* Supplied data *

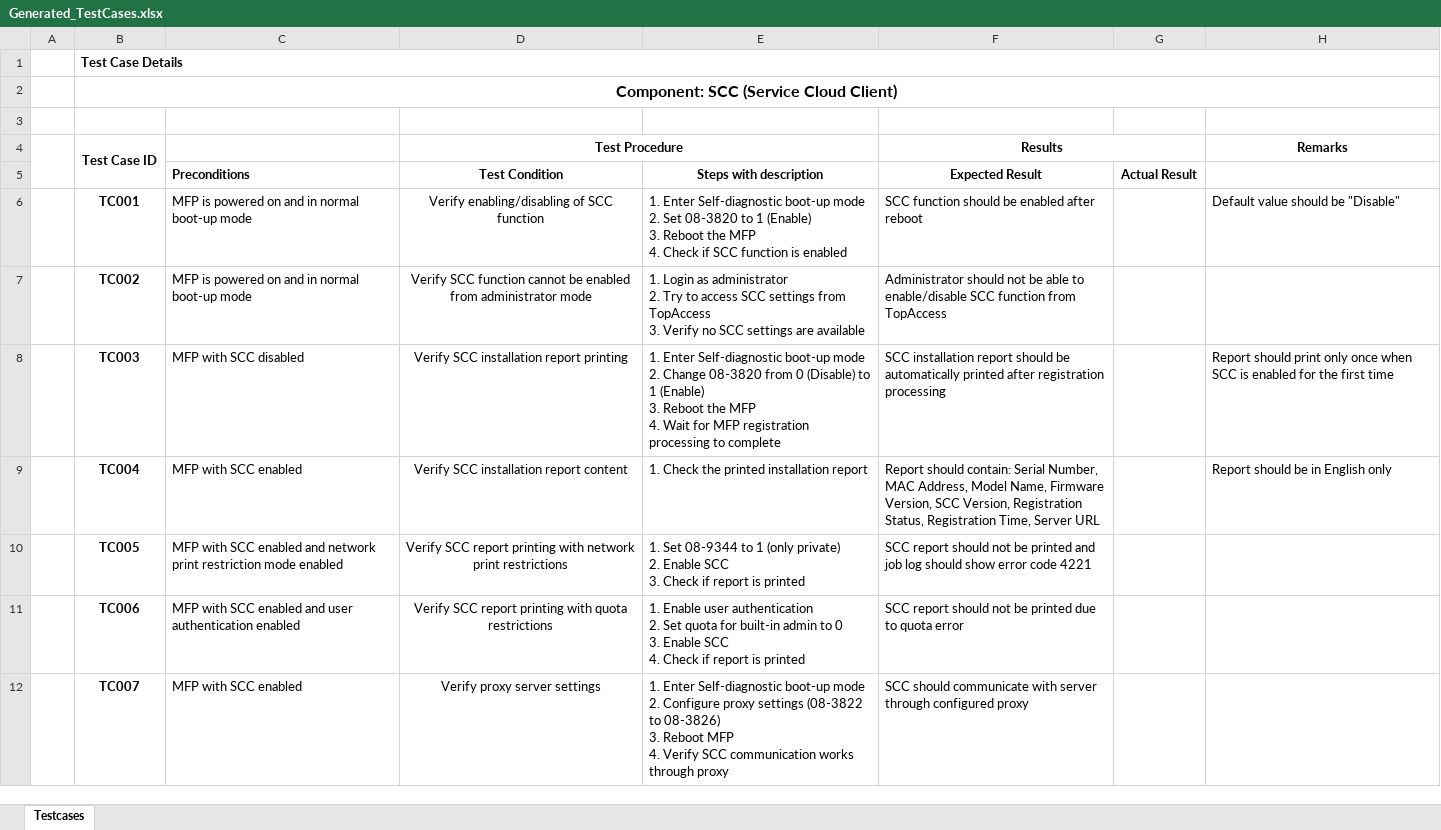
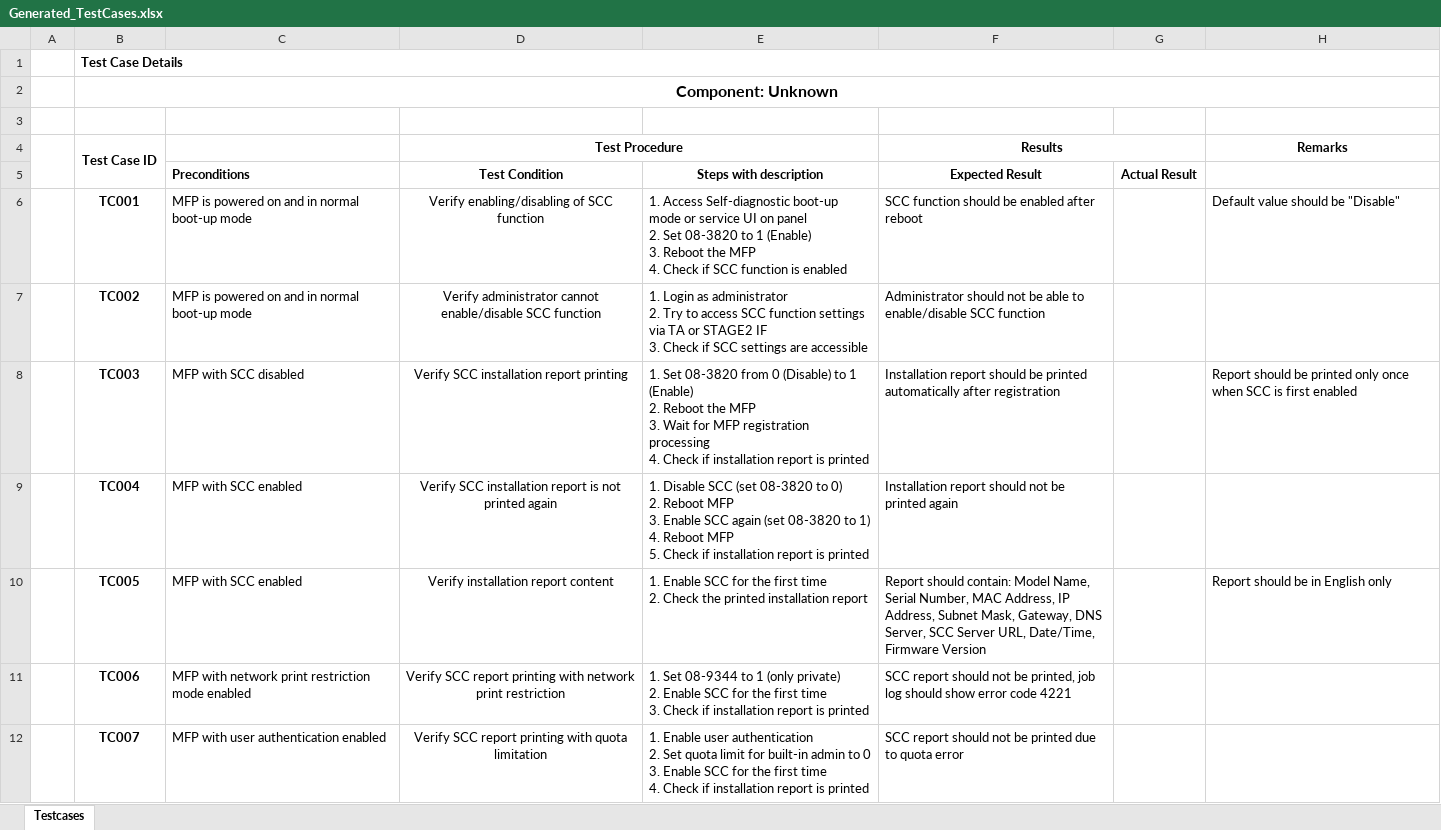
Before and after one commit to dshreya-tsip/MultiFunctionalTool_SRS_Upload, an Excel workbook: Generated_TestCases.xlsx, sheet Testcases, drawn as a sheet; only a part is shown; values as stored, in another font and other column widths than the file's, no borders; conditional formats not drawn; removed rows and columns are numbered as before the commit, all else as after; ↵ is a line break in a cell; the diff covers the shown part only; the diff names each change by its address in the sheet, - before the commit and + after, or states it on an @@ line.

```diff
--- a/Generated_TestCases.xlsx (sheet Testcases)
+++ b/Generated_TestCases.xlsx (sheet Testcases)
-B2 (Test Case ID): Component: SCC (Service Cloud Client)
+B2 (Test Case ID): Component: Unknown
-E6: 1. Enter Self-diagnostic boot-up mode ↵ 2. Set…
+E6: 1. Access Self-diagnostic boot-up mode or service UI on panel ↵ 2. Set…
-D7 (Test Procedure): Verify SCC function cannot be enabled from administrator mode
+D7 (Test Procedure): Verify administrator cannot enable/disable SCC function
-E7: …access SCC settings from TopAccess ↵ 3. Verify no SCC settings are available
+E7: …access SCC function settings via TA or STAGE2 IF ↵ 3. Check if SCC settings are accessible
-F7 (Results): …SCC function from TopAccess
+F7 (Results): …SCC function
-E8: 1. Enter Self-diagnostic boot-up mode ↵ 2. Change 08-3820 from 0 (Disable) to 1 (Enable) ↵ 3. Reboot the MFP ↵ 4. Wait for MFP registration processing to complete
+E8: 1. Set 08-3820 from 0 (Disable) to 1 (Enable) ↵ 2. Reboot the MFP ↵ 3. Wait for MFP registration processing ↵ 4. Check if installation report is printed
-F8 (Results): SCC installation report should be automatically printed after registration processing
+F8 (Results): Installation report should be printed automatically after registration
-H8 (Remarks): Report should print only once when SCC is enabled for the first time
+H8 (Remarks): Report should be printed only once when SCC is first enabled
+row 9:  | TC004 | MFP with SCC enabled | Verify SCC installation report is not printed again | 1. Disable SCC (set 08-3820 to 0) ↵ 2. Reboot MFP ↵ 3. Enable SCC again (set 08-3820 to 1) ↵ 4. Reboot MFP ↵ 5. Check if installation report is printed | Installation report should not be printed again
-B10 (Test Case ID): TC004
+B10 (Test Case ID): TC005
-D10 (Test Procedure): Verify SCC installation report content
+D10 (Test Procedure): Verify installation report content
-E10: 1. Check the…
+E10: 1. Enable SCC for the first time ↵ 2. Check the…
-F10 (Results): …should contain: Serial Number, MAC Address, Model Name, Firmware Version, SCC Version, Registration Status, Registration Time, Server URL
+F10 (Results): …should contain: Model Name, Serial Number, MAC Address, IP Address, Subnet Mask, Gateway, DNS Server, SCC Server URL, Date/Time, Firmware Version
-B11 (Test Case ID): TC005
+B11 (Test Case ID): TC006
-C11: MFP with SCC enabled and network print…
+C11: MFP with network print…
-D11 (Test Procedure): …network print restrictions
+D11 (Test Procedure): …network print restriction
-E11: …Enable SCC ↵ 3. Check if report is…
+E11: …Enable SCC for the first time ↵ 3. Check if installation report is…
-F11 (Results): …not be printed and job log…
+F11 (Results): …not be printed, job log…
-B12 (Test Case ID): TC006
+B12 (Test Case ID): TC007
-C12: MFP with SCC enabled and user authentication enabled
+C12: MFP with user authentication enabled
-D12 (Test Procedure): …with quota restrictions
+D12 (Test Procedure): …with quota limitation
-E12: …Set quota for built-in admin to 0 ↵ 3. Enable SCC ↵ 4. Check if report is…
+E12: …Set quota limit for built-in admin to 0 ↵ 3. Enable SCC for the first time ↵ 4. Check if installation report is…
-row 12:  | TC007 | MFP with SCC enabled | Verify proxy server settings | 1. Enter Self-diagnostic boot-up mode ↵ 2. Configure proxy settings (08-3822 to 08-3826) ↵ 3. Reboot MFP ↵ 4. Verify SCC communication works through proxy | SCC should communicate with server through configured proxy
```
Also changed, not shown: 27 added rows, 27 removed rows and 30 edited cells elsewhere in this sheet.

* Aim of the exercise *
Print the full listing again exactly, and drop every image from it.

* Answer to this problem *
Before and after one commit to dshreya-tsip/MultiFunctionalTool_SRS_Upload, an Excel workbook: Generated_TestCases.xlsx, sheet Testcases, drawn as a sheet; only a part is shown; values as stored, in another font and other column widths than the file's, no borders; conditional formats not drawn; removed rows and columns are numbered as before the commit, all else as after; ↵ is a line break in a cell; the diff covers the shown part only; the diff names each change by its address in the sheet, - before the commit and + after, or states it on an @@ line.

```diff
--- a/Generated_TestCases.xlsx (sheet Testcases)
+++ b/Generated_TestCases.xlsx (sheet Testcases)
-B2 (Test Case ID): Component: SCC (Service Cloud Client)
+B2 (Test Case ID): Component: Unknown
-E6: 1. Enter Self-diagnostic boot-up mode ↵ 2. Set…
+E6: 1. Access Self-diagnostic boot-up mode or service UI on panel ↵ 2. Set…
-D7 (Test Procedure): Verify SCC function cannot be enabled from administrator mode
+D7 (Test Procedure): Verify administrator cannot enable/disable SCC function
-E7: …access SCC settings from TopAccess ↵ 3. Verify no SCC settings are available
+E7: …access SCC function settings via TA or STAGE2 IF ↵ 3. Check if SCC settings are accessible
-F7 (Results): …SCC function from TopAccess
+F7 (Results): …SCC function
-E8: 1. Enter Self-diagnostic boot-up mode ↵ 2. Change 08-3820 from 0 (Disable) to 1 (Enable) ↵ 3. Reboot the MFP ↵ 4. Wait for MFP registration processing to complete
+E8: 1. Set 08-3820 from 0 (Disable) to 1 (Enable) ↵ 2. Reboot the MFP ↵ 3. Wait for MFP registration processing ↵ 4. Check if installation report is printed
-F8 (Results): SCC installation report should be automatically printed after registration processing
+F8 (Results): Installation report should be printed automatically after registration
-H8 (Remarks): Report should print only once when SCC is enabled for the first time
+H8 (Remarks): Report should be printed only once when SCC is first enabled
+row 9:  | TC004 | MFP with SCC enabled | Verify SCC installation report is not printed again | 1. Disable SCC (set 08-3820 to 0) ↵ 2. Reboot MFP ↵ 3. Enable SCC again (set 08-3820 to 1) ↵ 4. Reboot MFP ↵ 5. Check if installation report is printed | Installation report should not be printed again
-B10 (Test Case ID): TC004
+B10 (Test Case ID): TC005
-D10 (Test Procedure): Verify SCC installation report content
+D10 (Test Procedure): Verify installation report content
-E10: 1. Check the…
+E10: 1. Enable SCC for the first time ↵ 2. Check the…
-F10 (Results): …should contain: Serial Number, MAC Address, Model Name, Firmware Version, SCC Version, Registration Status, Registration Time, Server URL
+F10 (Results): …should contain: Model Name, Serial Number, MAC Address, IP Address, Subnet Mask, Gateway, DNS Server, SCC Server URL, Date/Time, Firmware Version
-B11 (Test Case ID): TC005
+B11 (Test Case ID): TC006
-C11: MFP with SCC enabled and network print…
+C11: MFP with network print…
-D11 (Test Procedure): …network print restrictions
+D11 (Test Procedure): …network print restriction
-E11: …Enable SCC ↵ 3. Check if report is…
+E11: …Enable SCC for the first time ↵ 3. Check if installation report is…
-F11 (Results): …not be printed and job log…
+F11 (Results): …not be printed, job log…
-B12 (Test Case ID): TC006
+B12 (Test Case ID): TC007
-C12: MFP with SCC enabled and user authentication enabled
+C12: MFP with user authentication enabled
-D12 (Test Procedure): …with quota restrictions
+D12 (Test Procedure): …with quota limitation
-E12: …Set quota for built-in admin to 0 ↵ 3. Enable SCC ↵ 4. Check if report is…
+E12: …Set quota limit for built-in admin to 0 ↵ 3. Enable SCC for the first time ↵ 4. Check if installation report is…
-row 12:  | TC007 | MFP with SCC enabled | Verify proxy server settings | 1. Enter Self-diagnostic boot-up mode ↵ 2. Configure proxy settings (08-3822 to 08-3826) ↵ 3. Reboot MFP ↵ 4. Verify SCC communication works through proxy | SCC should communicate with server through configured proxy
```
Also changed, not shown: 27 added rows, 27 removed rows and 30 edited cells elsewhere in this sheet.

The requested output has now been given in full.